## EXERCISE DESCRIPTION
How many lines of the entries hold the string "html"? Reply with the number alone.

[[ DATA TO PROCESS, beginning ]]

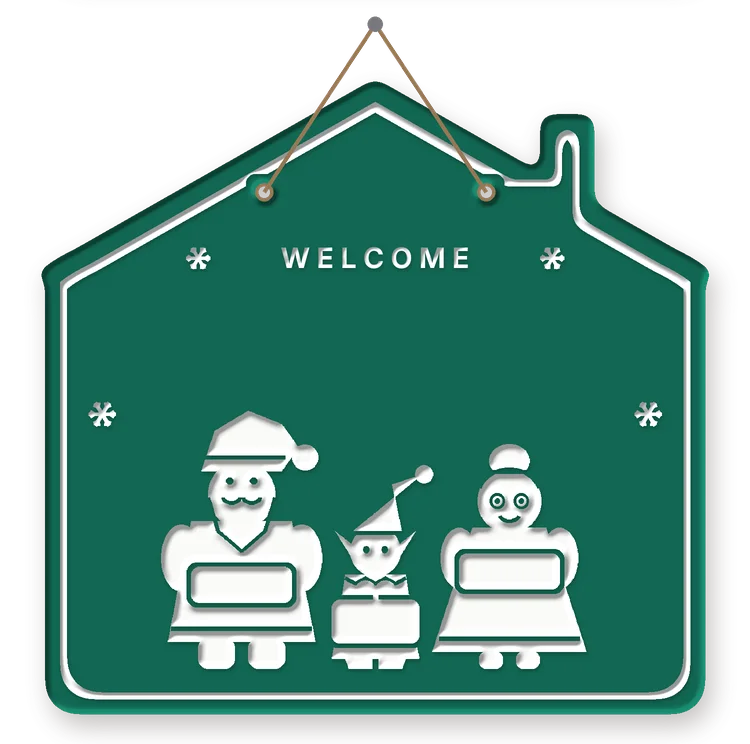
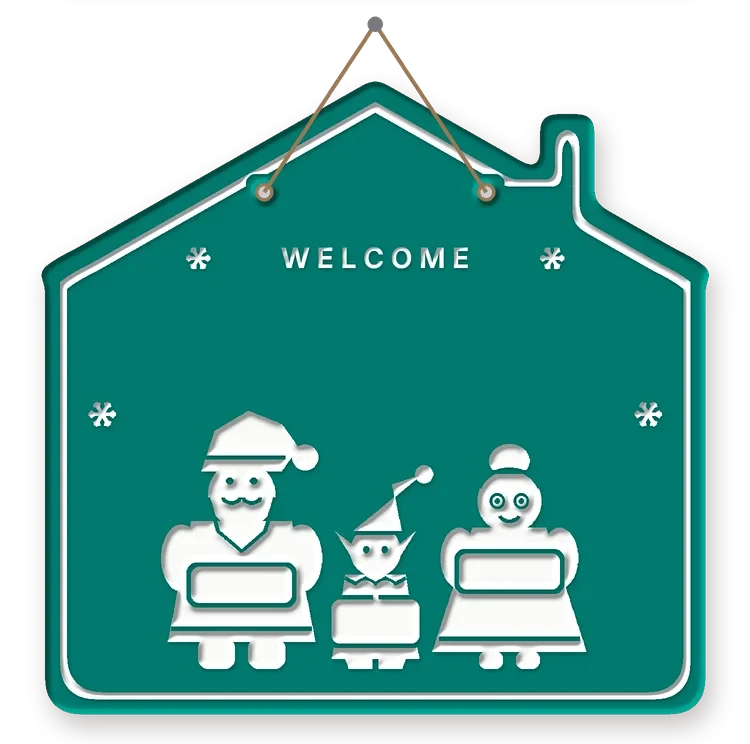
Colours: every green is now pine green (#01796F)
Site and manager CSS, colour swatches, My Village pin, door sign previews.

Claude-Session: https://claude.ai/code/session_01TFBsFu5dNMPwjzkzJrfKhk

diff --git a/index.html b/index.html
@@ -22,7 +22,7 @@
 :root{
   --bg:#FFFFFF; --soft:#F5F7FA; --soft2:#EEF2F7; --line:#E3E8EF; --line2:#D3DAE4;
   --text:#0B1220; --muted:#5B6472; --blue:#1A8CFF; --accent:#0A6FE0; --accent2:#0A6FE0; --accent3:#1A8CFF; --tint:#EAF4FF;
-  --green:#12804A; --red:#D7262C; --xmas:#F2F8F4;
+  --green:#01796F; --red:#D7262C; --xmas:#F2F8F7;
   --r:18px; --head:'Space Grotesk',system-ui,sans-serif; --brand:'Unbounded',system-ui,sans-serif; --body:'Inter',system-ui,sans-serif;
   --shadow:0 1px 2px rgba(11,18,32,.04),0 8px 24px rgba(11,18,32,.06);
   /* legacy names used by markup */
@@ -90,7 +90,7 @@ header.top{position:sticky;top:0;z-index:40;background:rgba(255,255,255,.9);back
 .btn.sec{background:#fff;color:var(--text);border-color:var(--line2)}
 .btn.sec:hover{border-color:var(--text)}
 .btn.blue{background:var(--text);color:#fff}
-.btn.wa{background:#1FAF54;color:#fff}
+.btn.wa{background:#01796F;color:#fff}
 .btn.full{width:100%}
 .btn[disabled]{opacity:.5;pointer-events:none}
 
@@ -119,7 +119,7 @@ header.top{position:sticky;top:0;z-index:40;background:rgba(255,255,255,.9);back
 .count .u b{display:block;font-family:var(--head);font-size:24px;font-weight:700}
 .count .u small{font-size:11px;color:var(--muted);letter-spacing:.1em;text-transform:uppercase}
 .flagbar{display:inline-block;width:32px;height:21px;border-radius:3px;background:linear-gradient(var(--red) 0 25%,#fff 25% 75%,var(--red) 75%);vertical-align:middle;margin-right:10px;position:relative;box-shadow:0 0 0 1px var(--line)}
-.flagbar:after{content:"";position:absolute;left:12px;top:6.5px;border:4px solid transparent;border-bottom:8px solid #1FA14E;border-top:0}
+.flagbar:after{content:"";position:absolute;left:12px;top:6.5px;border:4px solid transparent;border-bottom:8px solid #01796F;border-top:0}
 
 /* sections */
 section.blk{padding:80px 0}
@@ -151,13 +151,13 @@ section.blk{padding:80px 0}
 .add{background:#fff;border:1px solid var(--line2);border-radius:10px;padding:8px 14px;font-weight:600;font-size:14px;min-height:38px;display:inline-flex;align-items:center}
 .pcard:hover .add{background:var(--text);color:#fff;border-color:var(--text)}
 
-.xmas{background:var(--xmas);border-top:1px solid #DDEBE2;border-bottom:1px solid #DDEBE2}
+.xmas{background:var(--xmas);border-top:1px solid #DDEBEA;border-bottom:1px solid #DDEBEA}
 .xmas .eyebrow{color:var(--green)}
 .soon .soon-blur{filter:blur(7px);pointer-events:none;user-select:none;opacity:.85}
 .soon-badge{display:table;margin:0 auto 22px;background:var(--text);color:#fff;font-family:var(--head);font-weight:700;font-size:clamp(20px,2.4vw,28px);letter-spacing:-.01em;padding:12px 28px;border-radius:99px;position:relative;z-index:2}
 
 .snow{display:none}
-.cut{display:inline-flex;align-items:center;gap:10px;background:#fff;border:1px solid #CFE3D6;color:#0F5E37;border-radius:12px;padding:10px 16px;font-size:14px;font-weight:600}
+.cut{display:inline-flex;align-items:center;gap:10px;background:#fff;border:1px solid #CFE3E1;color:#016C63;border-radius:12px;padding:10px 16px;font-size:14px;font-weight:600}
 
 .steps{display:grid;grid-template-columns:repeat(4,1fr);gap:16px}
 @media (max-width:860px){.steps{grid-template-columns:1fr 1fr}}
@@ -286,7 +286,7 @@ footer a:hover{color:var(--text)}
 .tabs button.on{background:#fff;color:var(--text);box-shadow:0 1px 3px rgba(11,18,32,.12)}
 .kpis{display:grid;grid-template-columns:repeat(5,1fr);gap:12px;margin-bottom:18px}
 @media (max-width:800px){.kpis{grid-template-columns:1fr 1fr}}
-.kpi.live{background:#F1FAF5;border-color:#CDEBD9}.kpi.live b{color:var(--green)}
+.kpi.live{background:#F1FAF9;border-color:#CDEBE8}.kpi.live b{color:var(--green)}
 .kpi .dot{display:inline-block;width:8px;height:8px;border-radius:9px;background:var(--green);margin-right:6px;vertical-align:1px;animation:livepulse 1.6s ease-in-out infinite}
 @keyframes livepulse{0%,100%{opacity:1}50%{opacity:.3}}
 
@@ -312,9 +312,9 @@ footer a:hover{color:var(--text)}
 .s-new{background:#E6F1FF;color:#0A5BC0}
 .s-confirmed{background:#EEF0FF;color:#4048B8}
 .s-printing{background:#F3ECFF;color:#6A3DC2}
-.s-ready{background:#E3F7F6;color:#0E7470}
-.s-out{background:#E7F7EE;color:#167A45}
-.s-delivered{background:#DDF3E6;color:#0E6136}
+.s-ready{background:#E3F7F5;color:#01796F}
+.s-out{background:#E7F7F6;color:#01796F}
+.s-delivered{background:#DDF3F1;color:#016E65}
 .s-cancelled{background:#F0F2F5;color:#677180}
 .paid{color:var(--green);font-weight:600;font-size:13px}
 .unpaid{color:#B4232A;font-weight:600;font-size:13px}
@@ -473,7 +473,7 @@ footer{background:#fff}
 .shead{display:flex;align-items:baseline;justify-content:space-between;gap:12px;margin:0 0 12px}
 .shead h2{font-size:clamp(20px,2.4vw,28px);margin:0;letter-spacing:-.03em}
 .shead .muted{font-size:12.5px;font-weight:600}
-.soonlbl{font-size:12.5px;font-weight:700;color:#1B7A3E}
+.soonlbl{font-size:12.5px;font-weight:700;color:#01796F}
 .pgrid{display:grid;grid-template-columns:repeat(2,minmax(0,1fr));gap:12px}
 @media (min-width:900px){.pgrid{grid-template-columns:repeat(4,minmax(0,1fr));gap:18px}}
 .pc{position:relative;display:flex;flex-direction:column;gap:8px;min-width:0;order:1}
@@ -584,10 +584,10 @@ footer{background:#fff}
 .shead{align-items:flex-end;flex-wrap:wrap;gap:12px 20px;margin:0 0 22px}
 .shead h2{font-size:clamp(30px,4.4vw,54px);line-height:1;letter-spacing:-.04em}
 .shead .muted{font-family:var(--brand);font-size:11px;font-weight:700;letter-spacing:.12em;text-transform:uppercase;color:#4A5360}
-.custhint{display:block;margin:0 0 10px;font-family:var(--brand);font-size:11px;font-weight:700;letter-spacing:.12em;text-transform:uppercase;color:#0E6B3D;white-space:normal}
-.soonlbl{display:inline-flex;align-items:center;gap:9px;background:var(--soft);border-radius:999px;padding:10px 18px;font-size:14px;font-weight:800;color:#0E6B3D}
+.custhint{display:block;margin:0 0 10px;font-family:var(--brand);font-size:11px;font-weight:700;letter-spacing:.12em;text-transform:uppercase;color:#01796F;white-space:normal}
+.soonlbl{display:inline-flex;align-items:center;gap:9px;background:var(--soft);border-radius:999px;padding:10px 18px;font-size:14px;font-weight:800;color:#01796F}
 .soonlbl:before{content:"";width:9px;height:9px;border-radius:50%;background:var(--green);animation:rpulse 1.8s ease-out infinite}
-@keyframes rpulse{0%,100%{box-shadow:0 0 0 0 rgba(18,128,74,.5)}60%{box-shadow:0 0 0 9px rgba(18,128,74,0)}}
+@keyframes rpulse{0%,100%{box-shadow:0 0 0 0 rgba(1,121,111,.5)}60%{box-shadow:0 0 0 9px rgba(1,121,111,0)}}
 .dsub{font-family:var(--brand);font-size:11px;font-weight:700;letter-spacing:.12em;text-transform:uppercase;color:#4A5360;margin:0 0 12px}
 /* hero */
 .hero2{padding:30px 0 0}
@@ -731,9 +731,9 @@ footer a{color:#fff}footer a:hover{color:#4BA6FF}
   </div>
 </footer>
 <div class="toast" id="toast" role="status" aria-live="polite"></div>
-<script src="firebase-config.js?v=95133960"></script>
-<script src="art.js?v=95133960"></script>
-<script src="w3d.js?v=95133960"></script>
-<script src="app.js?v=95133960"></script>
+<script src="firebase-config.js?v=95162804"></script>
+<script src="art.js?v=95162804"></script>
+<script src="w3d.js?v=95162804"></script>
+<script src="app.js?v=95162804"></script>
 </body>
 </html>

diff --git a/studio-0bc83dc5.html b/studio-0bc83dc5.html
@@ -23,7 +23,7 @@
 :root{
   --bg:#FFFFFF; --soft:#F5F7FA; --soft2:#EEF2F7; --line:#E3E8EF; --line2:#D3DAE4;
   --text:#0B1220; --muted:#5B6472; --blue:#1A8CFF; --accent:#0A6FE0; --accent2:#0A6FE0; --accent3:#1A8CFF; --tint:#EAF4FF;
-  --green:#12804A; --red:#D7262C; --xmas:#F2F8F4;
+  --green:#01796F; --red:#D7262C; --xmas:#F2F8F7;
   --r:18px; --head:'Space Grotesk',system-ui,sans-serif; --brand:'Unbounded',system-ui,sans-serif; --body:'Inter',system-ui,sans-serif;
   --shadow:0 1px 2px rgba(11,18,32,.04),0 8px 24px rgba(11,18,32,.06);
   /* legacy names used by markup */
@@ -65,7 +65,7 @@ header.top{position:sticky;top:0;z-index:40;background:rgba(255,255,255,.9);back
 .btn.sec{background:#fff;color:var(--text);border-color:var(--line2)}
 .btn.sec:hover{border-color:var(--text)}
 .btn.blue{background:var(--text);color:#fff}
-.btn.wa{background:#1FAF54;color:#fff}
+.btn.wa{background:#01796F;color:#fff}
 .btn.full{width:100%}
 .btn[disabled]{opacity:.5;pointer-events:none}
 
@@ -92,7 +92,7 @@ header.top{position:sticky;top:0;z-index:40;background:rgba(255,255,255,.9);back
 .count .u b{display:block;font-family:var(--head);font-size:24px;font-weight:700}
 .count .u small{font-size:11px;color:var(--muted);letter-spacing:.1em;text-transform:uppercase}
 .flagbar{display:inline-block;width:32px;height:21px;border-radius:3px;background:linear-gradient(var(--red) 0 25%,#fff 25% 75%,var(--red) 75%);vertical-align:middle;margin-right:10px;position:relative;box-shadow:0 0 0 1px var(--line)}
-.flagbar:after{content:"";position:absolute;left:12px;top:6.5px;border:4px solid transparent;border-bottom:8px solid #1FA14E;border-top:0}
+.flagbar:after{content:"";position:absolute;left:12px;top:6.5px;border:4px solid transparent;border-bottom:8px solid #01796F;border-top:0}
 
 /* sections */
 section.blk{padding:80px 0}
@@ -124,10 +124,10 @@ section.blk{padding:80px 0}
 .add{background:#fff;border:1px solid var(--line2);border-radius:10px;padding:8px 14px;font-weight:600;font-size:14px;min-height:38px;display:inline-flex;align-items:center}
 .pcard:hover .add{background:var(--text);color:#fff;border-color:var(--text)}
 
-.xmas{background:var(--xmas);border-top:1px solid #DDEBE2;border-bottom:1px solid #DDEBE2}
+.xmas{background:var(--xmas);border-top:1px solid #DDEBEA;border-bottom:1px solid #DDEBEA}
 .xmas .eyebrow{color:var(--green)}
 .snow{display:none}
-.cut{display:inline-flex;align-items:center;gap:10px;background:#fff;border:1px solid #CFE3D6;color:#0F5E37;border-radius:12px;padding:10px 16px;font-size:14px;font-weight:600}
+.cut{display:inline-flex;align-items:center;gap:10px;background:#fff;border:1px solid #CFE3E1;color:#016C63;border-radius:12px;padding:10px 16px;font-size:14px;font-weight:600}
 
 .steps{display:grid;grid-template-columns:repeat(4,1fr);gap:16px}
 @media (max-width:860px){.steps{grid-template-columns:1fr 1fr}}
@@ -276,7 +276,7 @@ footer a:hover{color:var(--text)}
 .vlist div:last-child{border-bottom:0}
 @media (max-width:800px){.kpis.vk{grid-template-columns:1fr 1fr}.vb span{font-size:9px}.vb em{font-size:8px}.vbars{gap:2px}}
 @media (max-width:800px){.kpis{grid-template-columns:1fr 1fr}}
-.kpi.live{background:#F1FAF5;border-color:#CDEBD9}.kpi.live b{color:var(--green)}
+.kpi.live{background:#F1FAF9;border-color:#CDEBE8}.kpi.live b{color:var(--green)}
 .kpi .dot{display:inline-block;width:8px;height:8px;border-radius:9px;background:var(--green);margin-right:6px;vertical-align:1px;animation:livepulse 1.6s ease-in-out infinite}
 @keyframes livepulse{0%,100%{opacity:1}50%{opacity:.3}}
 
@@ -316,9 +316,9 @@ footer a:hover{color:var(--text)}
 .s-new{background:#E6F1FF;color:#0A5BC0}
 .s-confirmed{background:#EEF0FF;color:#4048B8}
 .s-printing{background:#F3ECFF;color:#6A3DC2}
-.s-ready{background:#E3F7F6;color:#0E7470}
-.s-out{background:#E7F7EE;color:#167A45}
-.s-delivered{background:#DDF3E6;color:#0E6136}
+.s-ready{background:#E3F7F5;color:#01796F}
+.s-out{background:#E7F7F6;color:#01796F}
+.s-delivered{background:#DDF3F1;color:#016E65}
 .s-cancelled{background:#F0F2F5;color:#677180}
 .paid{color:var(--green);font-weight:600;font-size:13px}
 .unpaid{color:#B4232A;font-weight:600;font-size:13px}
@@ -412,9 +412,9 @@ footer a:hover{color:var(--text)}
 
 <div class="toast" id="toast" role="status" aria-live="polite"></div>
 <script>window.BLAZE_ADMIN = true;</script>
-<script src="firebase-config.js?v=95133960"></script>
-<script src="art.js?v=95133960"></script>
-<script src="w3d.js?v=95133960"></script>
-<script src="app.js?v=95133960"></script>
+<script src="firebase-config.js?v=95162804"></script>
+<script src="art.js?v=95162804"></script>
+<script src="w3d.js?v=95162804"></script>
+<script src="app.js?v=95162804"></script>
 </body>
 </html>

diff --git a/app.js b/app.js
@@ -119,7 +119,7 @@
       specs: ['Price on request', 'Totem animal, name or logo on the front', 'We confirm if it can be made before anything is printed'] }
   ];
   var BLAZE_ART_IDS = ['holy-ornament-3'];
-  var COLOR_HEX = { black: '#30343B', white: '#F2F3F5', red: '#E2262B', green: '#1FA14E', orange: '#FF6A1F', blue: '#1A8CFF', yellow: '#FFD23F', grey: '#9AA1AB', gray: '#9AA1AB', purple: '#7A4CC2', pink: '#F47FB0', brown: '#7A4A2A', gold: '#C9A13B', silver: '#C3C7CE', navy: '#1D2B53' };
+  var COLOR_HEX = { black: '#30343B', white: '#F2F3F5', red: '#E2262B', green: '#01796F', orange: '#FF6A1F', blue: '#1A8CFF', yellow: '#FFD23F', grey: '#9AA1AB', gray: '#9AA1AB', purple: '#7A4CC2', pink: '#F47FB0', brown: '#7A4A2A', gold: '#C9A13B', silver: '#C3C7CE', navy: '#1D2B53' };
   function hexOf(name) { var k = String(name || '').toLowerCase(); return COLOR_HEX[k] || COLOR_HEX[k.split(' ')[0]] || '#D9DDE3'; }
   // a product whose options are "A · B" pairs with a second title (optLabel2) shows TWO rows of buttons: A, then B
   function dualOpts(p) {
@@ -1241,7 +1241,7 @@
       '<div class="big ornart doorbig" id="pArt"></div><div>' +
       '<div class="eyebrow">Christmas 2026</div><h1>' + esc(p.name) + '</h1><div class="price">' + (sale ? money(p.price) + (p.was ? '<s>' + money(p.was) + '</s>' : '') : '<span class="soonpill">Coming soon</span>') + '</div>' +
       '<p style="color:#3A4352;font-size:17px;margin:16px 0 0">' + esc(p.desc || '') + '</p>' +
-      '<div class="opt"><span class="lab">Colour</span><div class="swatches" id="dCol"><button type="button" class="sw on" data-c="green"><i style="background:#126854"></i>Green</button><button type="button" class="sw" data-c="red"><i style="background:#BE202C"></i>Red</button></div></div>' +
+      '<div class="opt"><span class="lab">Colour</span><div class="swatches" id="dCol"><button type="button" class="sw on" data-c="green"><i style="background:#01796F"></i>Green</button><button type="button" class="sw" data-c="red"><i style="background:#BE202C"></i>Red</button></div></div>' +
       '<div class="opt">' + field('dFam', 'Family name', o.family, 22, 'e.g. The Haddads') + '</div>' +
       (xm ? '<div class="opt drow">' + field('dDad', 'Dad (Santa)', o.dad, 12, 'e.g. ' + EX.dad) + field('dMom', 'Mom (Mama Claus)', o.mom, 12, 'e.g. ' + EX.mom) + '</div>' +
         '<div class="opt"><span class="lab">Kids (elves)</span><div class="swatches" id="dN">' + [1, 2, 3, 4, 5].map(function (k) { return '<button type="button" class="sw' + (k === 3 ? ' on' : '') + '" data-n="' + k + '">' + k + '</button>'; }).join('') + '</div><div class="drow" id="dKids"></div></div>' : '') +
@@ -2351,7 +2351,7 @@
         '<div class="muted" style="font-size:14px;margin-top:6px">Real cash ' + lbl + ': money received from paid orders and sales (without delivery fees) minus everything you paid, by purchase date.</div>' +
         '<div class="stats" style="grid-template-columns:repeat(auto-fit,minmax(150px,1fr))">' +
           st2('Cash received', '<span style="color:var(--green)">' + money(got) + '</span>') + st2('Spent', money(spent)) +
-          st2('Balance', '<span style="color:' + col(bal) + '">' + sg(bal) + '</span>', ' style="background:' + (bal >= 0 ? '#E8F7EE' : '#FDECEC') + '"') +
+          st2('Balance', '<span style="color:' + col(bal) + '">' + sg(bal) + '</span>', ' style="background:' + (bal >= 0 ? '#E8F7F6' : '#FDECEC') + '"') +
           st2('Still to collect', money(due)) + st2('Balance once collected', '<span style="color:' + col(bal + due) + '">' + sg(bal + due) + '</span>') +
         '</div><div class="stats" style="grid-template-columns:repeat(auto-fit,minmax(120px,1fr));margin-top:0">' +
           st2('Filament', money(sF)) + st2('Supplies', money(sS)) + st2('Bags', money(sB)) + st2('Ads', money(sA)) + st2('Other', money(sE)) + st2('Profit on orders', '<span style="color:' + col(prof) + '">' + sg(prof) + '</span>') +

diff --git a/art.js b/art.js
@@ -1,6 +1,6 @@
 /* 3DBlaze product art — extruded "printed" look, pure SVG, no images needed */
 (function (g) {
-  var C = { white: '#F2F3F5', black: '#30343B', red: '#E2262B', orange: '#FF6A1F', green: '#1FA14E', blue: '#1A8CFF', gold: '#F2F3F5' };
+  var C = { white: '#F2F3F5', black: '#30343B', red: '#E2262B', orange: '#FF6A1F', green: '#01796F', blue: '#1A8CFF', gold: '#F2F3F5' };
 
   function shade(hex, f) {
     var n = parseInt(hex.slice(1), 16), r = n >> 16, gg = (n >> 8) & 255, b = n & 255;
@@ -80,7 +80,7 @@
     'cedar-ornament': function (o) {
       o = o || {}; var col = C[o.color] || C.green;
       var tree = '<path d="' + cedarPath(200, 110, 190, 190) + '" fill="currentColor"/>';
-      return svg(hook(200, 70, 112) + solid(tree, col, 11), col === C.white ? '#9fd' : col);
+      return svg(hook(200, 70, 112) + solid(tree, col, 11), col === C.white ? '#99FFF6' : col);
     },
     'name-ornament': function (o) {
       o = o || {}; var col = C[o.color] || C.red;
@@ -185,10 +185,10 @@
       '<g clip-path="url(#' + id + 'c)"><path d="' + mpath(MPLATE, 1.4, -1.1) + '" fill="#0C0D0F"/>' +
       '<image href="img/map-face.webp" x="' + (MX - 0.5 * MS).toFixed(2) + '" y="' + (MY + (MTOP - 168) * MS).toFixed(2) + '" width="' + (125 * MS).toFixed(2) + '" height="' + (168.5 * MS).toFixed(2) + '" preserveAspectRatio="none"/></g>' +
       '<g class="vpin" style="transform:translate(' + pin[0].toFixed(1) + 'px,' + pin[1].toFixed(1) + 'px)">' +
-        '<circle class="vping" r="5" fill="#1FA14E"/>' +
+        '<circle class="vping" r="5" fill="#01796F"/>' +
         '<g class="vdrop"><ellipse cx="1.5" cy="0.5" rx="7" ry="2.2" fill="#0B1220" opacity=".2"/>' +
-        '<path d="' + PINPATH + '" transform="translate(1.6 1.2)" fill="#0E5A2A"/>' +
-        '<path d="' + PINPATH + '" fill="#1FA14E"/>' +
+        '<path d="' + PINPATH + '" transform="translate(1.6 1.2)" fill="#01675E"/>' +
+        '<path d="' + PINPATH + '" fill="#01796F"/>' +
         '<ellipse cx="-3.5" cy="-20" rx="2.8" ry="4" fill="#fff" opacity=".28"/></g></g>' +
       // raised white text lying on the top face (squashed for the viewing angle), like the print
       (function () {
@@ -343,7 +343,7 @@
 
   // ---- Family door signs (Christmas: Santa = dad, Mama Claus = mom, elves = kids; plain: family name) ----
   var DOOR = {"xmas":{"1":[[80.47,194.86,33.49,11.72],[125.12,207.14,29.02,14.51],[169.78,190.4,33.49,11.72]],"2":[[52.48,207.14,29.02,14.51],[97.13,194.86,33.49,11.72],[152.94,190.4,33.49,11.72],[197.59,207.14,29.02,14.51]],"3":[[40.88,208.27,27.34,13.67],[82.94,196.71,31.55,11.04],[125.0,208.27,27.34,13.67],[167.06,192.5,31.55,11.04],[209.12,208.27,27.34,13.67]],"4":[[38.48,210.58,23.68,11.84],[65.8,210.58,23.68,11.84],[102.23,200.57,27.32,9.56],[147.77,196.92,27.32,9.56],[184.2,210.58,23.68,11.84],[211.52,210.58,23.68,11.84]],"5":[[36.65,212.22,20.88,10.44],[60.75,212.22,20.88,10.44],[92.87,203.39,24.09,8.43],[133.03,200.17,24.09,8.43],[165.16,212.22,20.88,10.44],[189.25,212.22,20.88,10.44],[213.35,212.22,20.88,10.44]]},"plain":{},"xmasSize":[250,248],"plainSize":[230,200],"xmasFamily":[125,114,184,34],"plainFamily":[115,136,170,44],"roles":{"1":["S","E","M"],"2":["E","S","M","E"],"3":["E","S","E","M","E"],"4":["E","E","S","M","E","E"],"5":["E","E","S","M","E","E","E"]}};
-  var DOORC = { green: '#126854', red: '#BE202C' };
+  var DOORC = { green: '#01796F', red: '#BE202C' };
   var _mc = null;
   function tw(txt, font) { try { _mc = _mc || document.createElement('canvas').getContext('2d'); _mc.font = font; return _mc.measureText(txt).width; } catch (e) { return txt.length * 0.6 * parseFloat(font.match(/(\d+(?:\.\d+)?)px/)[1]); } }
   function fitText(txt, x, y, maxw, maxh, fam, weight, fill, extra) {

[[ DATA TO PROCESS, end ]]

## PROBLEM SOLUTION
4